---------- Input data ----------
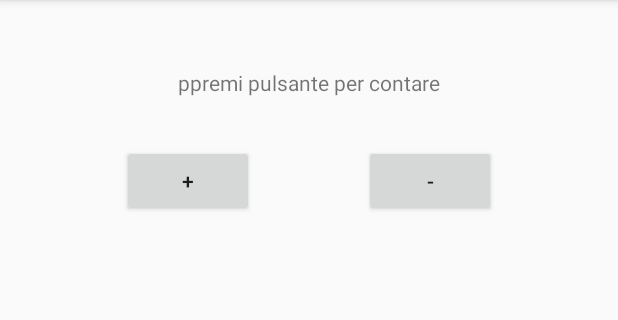
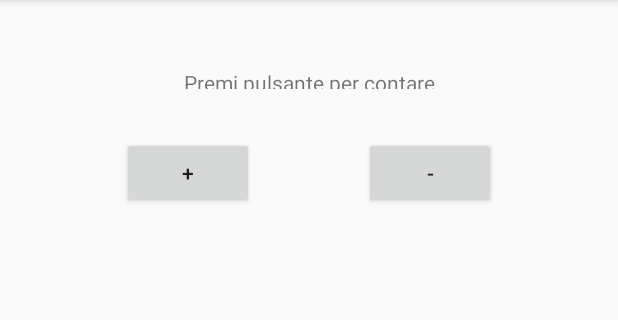
Before and after one commit to Annadr95/Contatore, an Android app: the screen it shows after launch (MainActivity), on a phone screen of 412 x 824 dp, the part 84-404 px from its top. Run offline under Robolectric (Android 15) with nearby library versions, the phone set to English and light mode, and no system bars.

Commit message:
versione funzionante

```diff
--- a/app/src/main/java/com/example/anna/contatore/MainActivity.java
+++ b/app/src/main/java/com/example/anna/contatore/MainActivity.java
@@ -2,12 +2,51 @@ package com.example.anna.contatore;
 
 import android.support.v7.app.AppCompatActivity;
 import android.os.Bundle;
+import android.view.View;
+import android.widget.Button;
+import android.widget.TextView;
 
 public class MainActivity extends AppCompatActivity {
+
+    // view layout
+    private TextView vMessaggio;
+    private Button vAumenta;
+    private Button vDiminuisci;
+
+    private int contatore = 0;
 
     @Override
     protected void onCreate(Bundle savedInstanceState) {
         super.onCreate(savedInstanceState);
         setContentView(R.layout.activity_main);
+
+        //imposto riferimenti layout
+        vMessaggio = findViewById(R.id.textMessaggio);
+        vAumenta = findViewById(R.id.btnAumenta);
+        vDiminuisci = findViewById(R.id.btndiminuisci);
+
+        //imposto azioni pulsanti
+        vAumenta.setOnClickListener(new View.OnClickListener() {
+            @Override
+            public void onClick(View view) {
+                ++contatore;
+                visualizzaMessaggio();
+            }
+        });
+
+        vDiminuisci.setOnClickListener(new View.OnClickListener() {
+            @Override
+            public void onClick(View view) {
+                --contatore;
+                visualizzaMessaggio();
+            }
+        });
+    }
+
+    /**
+     * funzione che visualizza il valore del contatore
+     */
+    private void visualizzaMessaggio(){
+        vMessaggio.setText((R.string.valore)+contatore);
     }
 }
--- a/app/src/main/res/layout/activity_main.xml
+++ b/app/src/main/res/layout/activity_main.xml
@@ -7,9 +7,9 @@
     tools:context="com.example.anna.contatore.MainActivity">
 
     <TextView
-        android:id="@+id/textView"
+        android:id="@+id/textMessaggio"
         android:layout_width="wrap_content"
-        android:layout_height="wrap_content"
+        android:layout_height="14dp"
         android:layout_marginEnd="163dp"
         android:layout_marginStart="163dp"
         android:layout_marginTop="45dp"
@@ -19,25 +19,25 @@
         app:layout_constraintTop_toTopOf="parent" />
 
     <Button
-        android:id="@+id/button"
+        android:id="@+id/btnAumenta"
         android:layout_width="wrap_content"
         android:layout_height="wrap_content"
         android:layout_marginStart="8dp"
         android:layout_marginTop="32dp"
         android:text="@string/aumentare"
-        app:layout_constraintEnd_toStartOf="@+id/button2"
+        app:layout_constraintEnd_toStartOf="@+id/btndiminuisci"
         app:layout_constraintHorizontal_bias="0.5"
         app:layout_constraintStart_toStartOf="parent"
-        app:layout_constraintTop_toBottomOf="@+id/textView" />
+        app:layout_constraintTop_toBottomOf="@+id/textMessaggio" />
 
     <Button
-        android:id="@+id/button2"
+        android:id="@+id/btndiminuisci"
         android:layout_width="wrap_content"
         android:layout_height="wrap_content"
         android:layout_marginEnd="8dp"
         android:text="@string/diminuire"
-        app:layout_constraintBaseline_toBaselineOf="@+id/button"
+        app:layout_constraintBaseline_toBaselineOf="@+id/btnAumenta"
         app:layout_constraintEnd_toEndOf="parent"
         app:layout_constraintHorizontal_bias="0.5"
-        app:layout_constraintStart_toEndOf="@+id/button" />
+        app:layout_constraintStart_toEndOf="@+id/btnAumenta" />
 </android.support.constraint.ConstraintLayout>
--- a/app/src/main/res/values/strings.xml
+++ b/app/src/main/res/values/strings.xml
@@ -2,5 +2,6 @@
     <string name="app_name">Contatore</string>
     <string name="aumentare">+</string>
     <string name="diminuire">-</string>
-    <string name="testo">ppremi pulsante per contare</string>
+    <string name="testo">Premi pulsante per contare</string>
+    <string name="valore">Il contatore vale : </string>
 </resources>
```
----------
Pull out every line of the records that includes the string "import".

 import android.support.v7.app.AppCompatActivity;
 import android.os.Bundle;
+import android.view.View;
+import android.widget.Button;
+import android.widget.TextView;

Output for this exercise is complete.